On three occasions before 1998 — when India tested weaponised nuclear warheads — world powers used explicit or implicit threat of nuclear weapons to “try and change New Delhi’s behaviour”.
The revelation was made by national security adviser Shiv Shankar Menon on Tuesday. He, however, didn’t identify the world powers.
India tested weaponised nuclear warheads, including a thermonuclear device during the May 1998 Pokhran tests.
Strategic affairs expert Brahma Chellaney told HT that the explicit threat was from the US during the 1971 war with Pakistan. He didn’t want to second-guess the other two.
“On at least three occasions before 1998, other powers used the explicit or implicit threat of nuclear weapons to... change India’s behaviour,” Menon said.
He was addressing the National Outreach Conference on Global Nuclear Disarmament here Tuesday. The global powers did not succeed in changing India's behaviour because of the "hard-headed leadership we were fortunate to have". The NDA was in power at the time of Pokhran tests and Atal Behari Vajpayee was the PM.
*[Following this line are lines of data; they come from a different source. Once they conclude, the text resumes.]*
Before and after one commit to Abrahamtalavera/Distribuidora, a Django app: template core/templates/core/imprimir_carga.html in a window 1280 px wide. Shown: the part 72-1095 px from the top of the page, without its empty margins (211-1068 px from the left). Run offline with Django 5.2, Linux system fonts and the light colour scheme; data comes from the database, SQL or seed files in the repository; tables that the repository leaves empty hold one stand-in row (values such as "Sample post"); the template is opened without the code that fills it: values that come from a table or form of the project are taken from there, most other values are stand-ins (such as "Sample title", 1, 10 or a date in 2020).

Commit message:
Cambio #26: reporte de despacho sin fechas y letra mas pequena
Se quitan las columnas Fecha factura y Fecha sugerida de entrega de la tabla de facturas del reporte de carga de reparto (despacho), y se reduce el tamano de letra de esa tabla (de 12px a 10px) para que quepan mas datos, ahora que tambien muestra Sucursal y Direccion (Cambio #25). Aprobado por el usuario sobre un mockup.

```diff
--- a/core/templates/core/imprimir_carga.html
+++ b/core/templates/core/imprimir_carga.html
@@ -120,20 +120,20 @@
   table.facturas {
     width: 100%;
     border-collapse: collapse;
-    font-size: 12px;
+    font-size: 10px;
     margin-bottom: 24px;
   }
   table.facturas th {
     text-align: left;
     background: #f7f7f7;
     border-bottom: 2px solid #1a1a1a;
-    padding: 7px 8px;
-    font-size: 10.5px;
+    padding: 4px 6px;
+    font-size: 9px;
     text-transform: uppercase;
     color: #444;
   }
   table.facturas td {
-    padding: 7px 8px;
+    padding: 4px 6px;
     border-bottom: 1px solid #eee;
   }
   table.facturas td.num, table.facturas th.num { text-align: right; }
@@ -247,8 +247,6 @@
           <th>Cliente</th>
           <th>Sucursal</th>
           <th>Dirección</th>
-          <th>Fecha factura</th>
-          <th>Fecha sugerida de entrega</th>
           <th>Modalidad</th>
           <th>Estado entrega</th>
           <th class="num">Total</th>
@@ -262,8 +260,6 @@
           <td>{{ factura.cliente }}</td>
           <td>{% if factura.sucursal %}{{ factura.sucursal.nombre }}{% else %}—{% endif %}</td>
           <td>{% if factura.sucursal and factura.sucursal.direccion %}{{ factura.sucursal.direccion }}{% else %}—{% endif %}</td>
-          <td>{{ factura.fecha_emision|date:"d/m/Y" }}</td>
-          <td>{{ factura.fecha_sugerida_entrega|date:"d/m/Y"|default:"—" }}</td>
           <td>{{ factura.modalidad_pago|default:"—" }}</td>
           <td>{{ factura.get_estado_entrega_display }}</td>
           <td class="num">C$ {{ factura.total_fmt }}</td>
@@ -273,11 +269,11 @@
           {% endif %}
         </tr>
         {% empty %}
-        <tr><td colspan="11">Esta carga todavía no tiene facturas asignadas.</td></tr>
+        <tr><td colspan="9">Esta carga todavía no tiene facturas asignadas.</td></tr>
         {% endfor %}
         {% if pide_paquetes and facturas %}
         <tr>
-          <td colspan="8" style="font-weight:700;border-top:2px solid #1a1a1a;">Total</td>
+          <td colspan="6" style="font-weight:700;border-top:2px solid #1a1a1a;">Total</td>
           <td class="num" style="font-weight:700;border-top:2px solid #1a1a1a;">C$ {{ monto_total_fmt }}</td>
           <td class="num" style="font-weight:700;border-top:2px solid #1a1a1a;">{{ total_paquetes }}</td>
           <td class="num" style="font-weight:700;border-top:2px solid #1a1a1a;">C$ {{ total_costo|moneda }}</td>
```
"The possession of nuclear weapons has, empirically speaking, deterred others from attempting nuclear coercion or blackmail against India."
In an apparent reference to Pakistan, he said unlike certain other nuclear weapon states, India's weapons were not meant to redress a military imbalance, or to some perceived inferiority in conventional military terms.